Orla Kelly

Orla Kelly

Practice: michael baigent orla kelly
Established: 1995
City: London
Country: United Kingdom
www.mbok.co.uk
mail@mbok.co.uk

Orla graduated from University College Dublin (having studied architecture there for three years). She worked at Dewhurst Macfarlane and Price & Myers, before founding mbok with Michael Baigent. Both directors enjoy actively working on projects, and the informal spirit of the office encourages the cross-fertilisation of ideas and experience among all the engineering staff. We also like to work collaboratively with other members of the design team and have a workload ranging from the very conventional to the structurally adventurous. Of particular interest are projects with a high design input, or those involving the use of unusual materials, especially structural glass. Orla manages teams working on medium and smaller projects in the office, and has engineered several RIBA award-winning buildings over her career. She also acts as technical tutor to various architectural institutions; this year to the diploma units in the Royal College of Art.
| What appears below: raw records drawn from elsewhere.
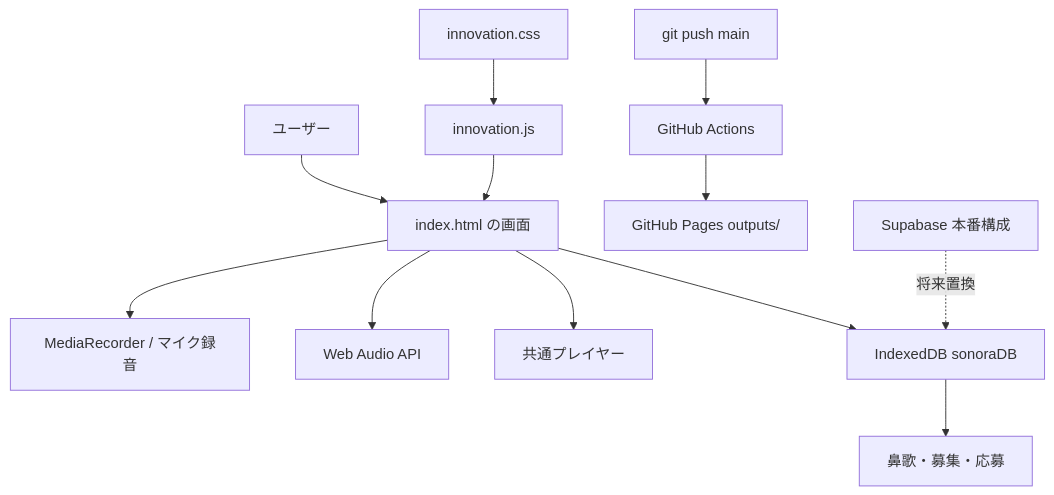
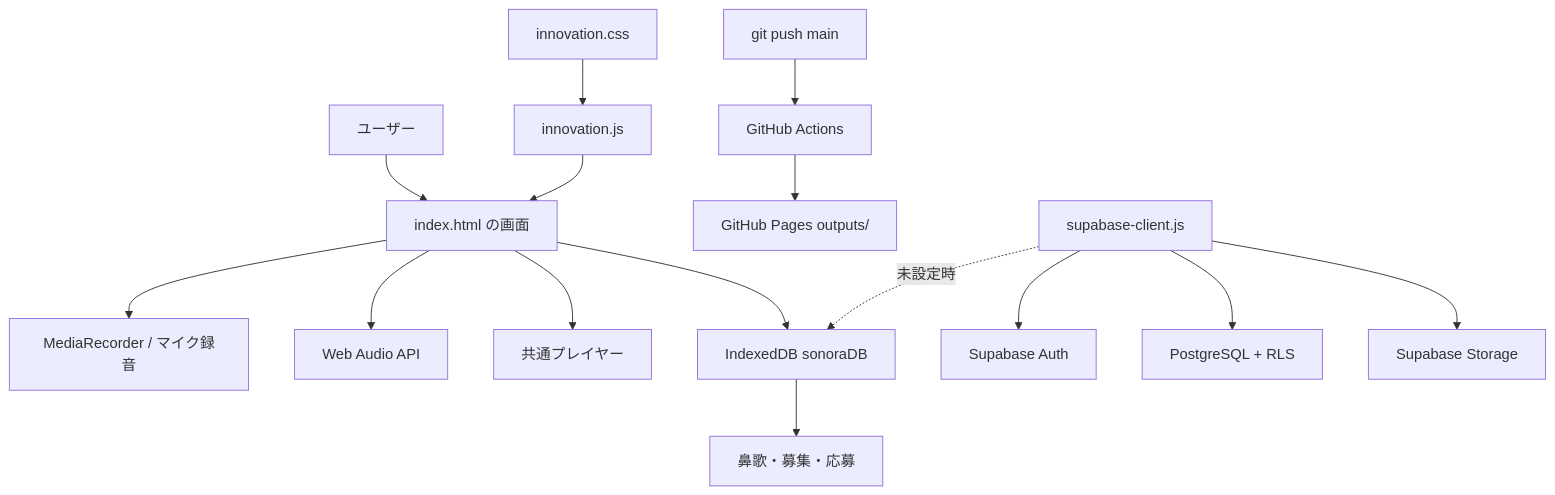
Before and after one commit to sakana14-cyber/sonora: the diagram in docs/ARCHITECTURE.md, drawn with Mermaid. The commit also changed other lines of this file and 7 other files, not shown here.

Commit message:
Add Supabase cloud integration foundation

````diff
--- a/docs/ARCHITECTURE.md
+++ b/docs/ARCHITECTURE.md
@@ -5,14 +5,17 @@
 ```mermaid
 flowchart TD
     U[ユーザー] --> UI[index.html の画面]
     UI --> MIC[MediaRecorder / マイク録音]
     UI --> AUDIO[Web Audio API]
     UI --> PLAYER[共通プレイヤー]
     UI --> DB[IndexedDB sonoraDB]
     EXTRA[innovation.js] --> UI
     STYLE[innovation.css] --> EXTRA
     DB --> POSTS[鼻歌・募集・応募]
     PUSH[git push main] --> ACTION[GitHub Actions]
     ACTION --> PAGES[GitHub Pages outputs/]
-    FUTURE[Supabase 本番構成] -. 将来置換 .-> DB
+    CLOUD[supabase-client.js] --> AUTH[Supabase Auth]
+    CLOUD --> PG[PostgreSQL + RLS]
+    CLOUD --> STORAGE[Supabase Storage]
+    CLOUD -. 未設定時 .-> DB
 ```
````
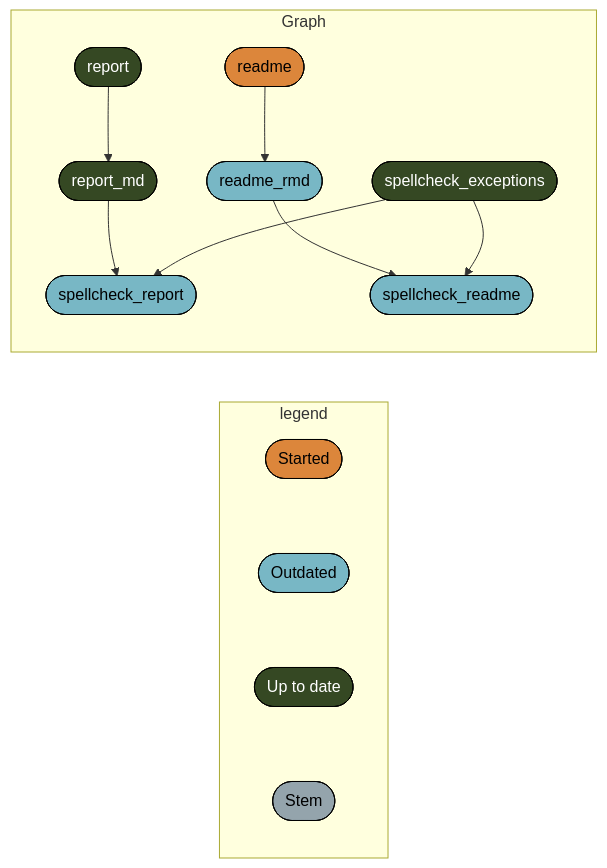
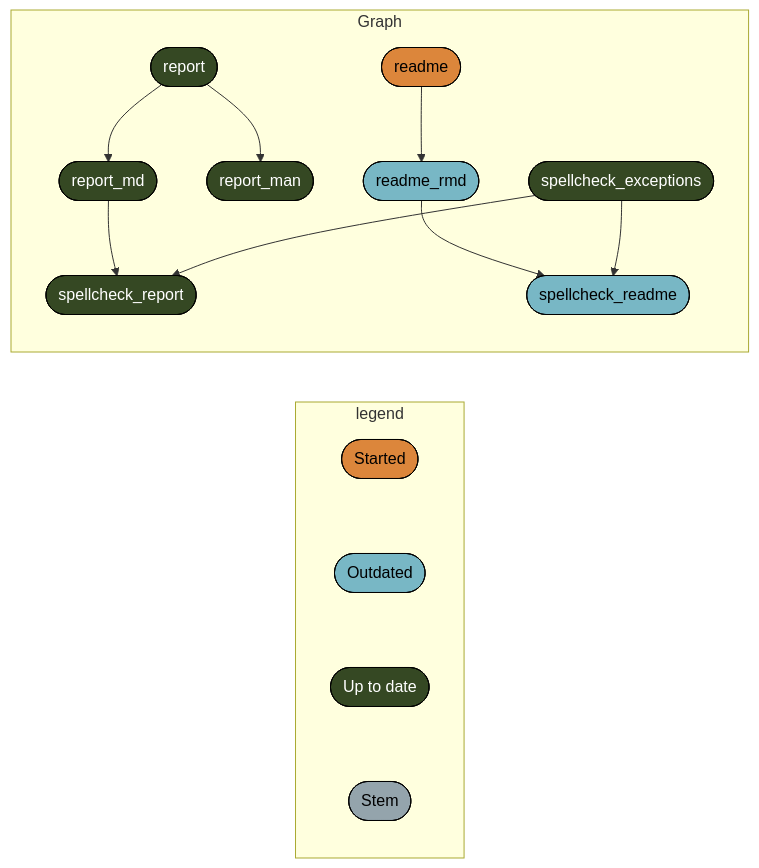
Before and after one commit to crsh/bf-defprit: the third of 3 diagrams in README.md, drawn with Mermaid. The commit also changed other lines of this file and 57 other files, not shown here.

````diff
--- a/README.md
+++ b/README.md
@@ -242,24 +241,25 @@
 ``` mermaid
                                                                                
 graph LR
   subgraph legend
     x5b3426b4c7fa7dbc([""Started""]):::started --- x0a52b03877696646([""Outdated""]):::outdated
     x0a52b03877696646([""Outdated""]):::outdated --- x7420bd9270f8d27d([""Up to date""]):::uptodate
     x7420bd9270f8d27d([""Up to date""]):::uptodate --- xbf4603d6c2c2ad6b([""Stem""]):::none
   end
   subgraph Graph
     x6e52cb0f1668cc22(["readme"]):::started --> x5a4cc06fc4a3b7ee(["readme_rmd"]):::outdated
-    x318ca994c4bb593a(["report_md"]):::uptodate --> xe6fb6b2c93ead02c(["spellcheck_report"]):::outdated
-    x4ffa27198e787466(["spellcheck_exceptions"]):::uptodate --> xe6fb6b2c93ead02c(["spellcheck_report"]):::outdated
+    xe0fba61fbc506510(["report"]):::uptodate --> x8a06cbfe0c910599(["report_man"]):::uptodate
+    x318ca994c4bb593a(["report_md"]):::uptodate --> xe6fb6b2c93ead02c(["spellcheck_report"]):::uptodate
+    x4ffa27198e787466(["spellcheck_exceptions"]):::uptodate --> xe6fb6b2c93ead02c(["spellcheck_report"]):::uptodate
     x5a4cc06fc4a3b7ee(["readme_rmd"]):::outdated --> xf1a660a3e2076bea(["spellcheck_readme"]):::outdated
     x4ffa27198e787466(["spellcheck_exceptions"]):::uptodate --> xf1a660a3e2076bea(["spellcheck_readme"]):::outdated
     xe0fba61fbc506510(["report"]):::uptodate --> x318ca994c4bb593a(["report_md"]):::uptodate
   end
   classDef started stroke:#000000,color:#000000,fill:#DC863B;
   classDef outdated stroke:#000000,color:#000000,fill:#78B7C5;
   classDef uptodate stroke:#000000,color:#ffffff,fill:#354823;
   classDef none stroke:#000000,color:#000000,fill:#94a4ac;
   linkStyle 0 stroke-width:0px;
   linkStyle 1 stroke-width:0px;
   linkStyle 2 stroke-width:0px;
 ```
````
michael baigent orla kelly

The glulam timber frame during construction
Project hide info

Mounts Bay School - with Phineas Manasseh Architects.

A multi-function building for the school, incorporating a double-height performance space surrounded by ancillary flexible-use spaces on two levels.The building was constructed using large sections of glulam structural timber as beams, columns, walls and balustrades - forming the basic structural frame. The walls and floors were constructed using newspaper-insulated Masonite walls, with a patterned Trespa rain screen externally. Double-height doors extend the performance space to include the large external canopy.

The glulam timber frame during construction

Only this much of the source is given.